• Your objective:
Output each entry that follows exactly. Images stay out.

• Provided entries:
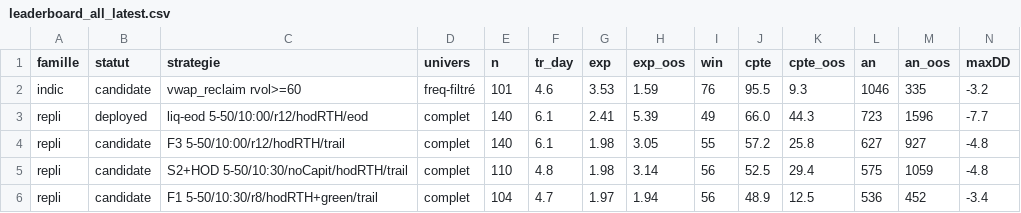
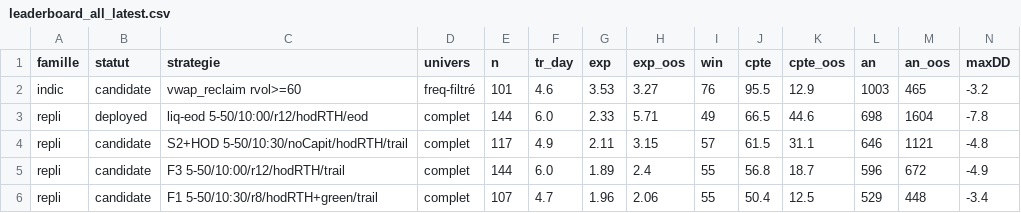
Before and after one commit to imartinblanchard/RedCandleCatch, a CSV file: research/core/leaderboard_all_latest.csv, drawn as a sheet; only a part is shown; removed rows and columns are numbered as before the commit, all else as after; rows hold the shown columns only; the diff covers the shown part only; the diff names each change by its address in the sheet, - before the commit and + after, or states it on an @@ line.

```diff
--- a/research/core/leaderboard_all_latest.csv
+++ b/research/core/leaderboard_all_latest.csv
-H2 (exp_oos): 1.59
+H2 (exp_oos): 3.27
-K2 (cpte_oos): 9.3
+K2 (cpte_oos): 12.9
-L2 (an): 1046
+L2 (an): 1003
-M2 (an_oos): 335
+M2 (an_oos): 465
-E3 (n): 140
+E3 (n): 144
-F3 (tr_day): 6.1
+F3 (tr_day): 6.0
-G3 (exp): 2.41
+G3 (exp): 2.33
-H3 (exp_oos): 5.39
+H3 (exp_oos): 5.71
-J3 (cpte): 66.0
+J3 (cpte): 66.5
-K3 (cpte_oos): 44.3
+K3 (cpte_oos): 44.6
-L3 (an): 723
+L3 (an): 698
-M3 (an_oos): 1596
+M3 (an_oos): 1604
-N3 (maxDD): -7.7
+N3 (maxDD): -7.8
-row 4: repli | candidate | F3 5-50/10:00/r12/hodRTH/trail | complet | 140 | 6.1 | 1.98 | 3.05 | 55 | 57.2 | 25.8 | 627 | 927 | -4.8
-E4 (n): 110
+E4 (n): 117
-F4 (tr_day): 4.8
+F4 (tr_day): 4.9
-G4 (exp): 1.98
+G4 (exp): 2.11
-H4 (exp_oos): 3.14
+H4 (exp_oos): 3.15
-I4 (win): 56
+I4 (win): 57
-J4 (cpte): 52.5
+J4 (cpte): 61.5
-K4 (cpte_oos): 29.4
+K4 (cpte_oos): 31.1
-L4 (an): 575
+L4 (an): 646
-M4 (an_oos): 1059
+M4 (an_oos): 1121
+row 5: repli | candidate | F3 5-50/10:00/r12/hodRTH/trail | complet | 144 | 6.0 | 1.89 | 2.4 | 55 | 56.8 | 18.7 | 596 | 672 | -4.9
-E6 (n): 104
+E6 (n): 107
-G6 (exp): 1.97
+G6 (exp): 1.96
-H6 (exp_oos): 1.94
+H6 (exp_oos): 2.06
-I6 (win): 56
+I6 (win): 55
-J6 (cpte): 48.9
+J6 (cpte): 50.4
-L6 (an): 536
+L6 (an): 529
-M6 (an_oos): 452
+M6 (an_oos): 448
```
Also changed, not shown: 1 added row, 1 removed row and 21 edited cells elsewhere in this file, research/core/leaderboard_all_history.csv, research/live_lab/leaderboard_history.csv, 39 other files.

• Finished task:
Before and after one commit to imartinblanchard/RedCandleCatch, a CSV file: research/core/leaderboard_all_latest.csv, drawn as a sheet; only a part is shown; removed rows and columns are numbered as before the commit, all else as after; rows hold the shown columns only; the diff covers the shown part only; the diff names each change by its address in the sheet, - before the commit and + after, or states it on an @@ line.

```diff
--- a/research/core/leaderboard_all_latest.csv
+++ b/research/core/leaderboard_all_latest.csv
-H2 (exp_oos): 1.59
+H2 (exp_oos): 3.27
-K2 (cpte_oos): 9.3
+K2 (cpte_oos): 12.9
-L2 (an): 1046
+L2 (an): 1003
-M2 (an_oos): 335
+M2 (an_oos): 465
-E3 (n): 140
+E3 (n): 144
-F3 (tr_day): 6.1
+F3 (tr_day): 6.0
-G3 (exp): 2.41
+G3 (exp): 2.33
-H3 (exp_oos): 5.39
+H3 (exp_oos): 5.71
-J3 (cpte): 66.0
+J3 (cpte): 66.5
-K3 (cpte_oos): 44.3
+K3 (cpte_oos): 44.6
-L3 (an): 723
+L3 (an): 698
-M3 (an_oos): 1596
+M3 (an_oos): 1604
-N3 (maxDD): -7.7
+N3 (maxDD): -7.8
-row 4: repli | candidate | F3 5-50/10:00/r12/hodRTH/trail | complet | 140 | 6.1 | 1.98 | 3.05 | 55 | 57.2 | 25.8 | 627 | 927 | -4.8
-E4 (n): 110
+E4 (n): 117
-F4 (tr_day): 4.8
+F4 (tr_day): 4.9
-G4 (exp): 1.98
+G4 (exp): 2.11
-H4 (exp_oos): 3.14
+H4 (exp_oos): 3.15
-I4 (win): 56
+I4 (win): 57
-J4 (cpte): 52.5
+J4 (cpte): 61.5
-K4 (cpte_oos): 29.4
+K4 (cpte_oos): 31.1
-L4 (an): 575
+L4 (an): 646
-M4 (an_oos): 1059
+M4 (an_oos): 1121
+row 5: repli | candidate | F3 5-50/10:00/r12/hodRTH/trail | complet | 144 | 6.0 | 1.89 | 2.4 | 55 | 56.8 | 18.7 | 596 | 672 | -4.9
-E6 (n): 104
+E6 (n): 107
-G6 (exp): 1.97
+G6 (exp): 1.96
-H6 (exp_oos): 1.94
+H6 (exp_oos): 2.06
-I6 (win): 56
+I6 (win): 55
-J6 (cpte): 48.9
+J6 (cpte): 50.4
-L6 (an): 536
+L6 (an): 529
-M6 (an_oos): 452
+M6 (an_oos): 448
```
Also changed, not shown: 1 added row, 1 removed row and 21 edited cells elsewhere in this file, research/core/leaderboard_all_history.csv, research/live_lab/leaderboard_history.csv, 39 other files.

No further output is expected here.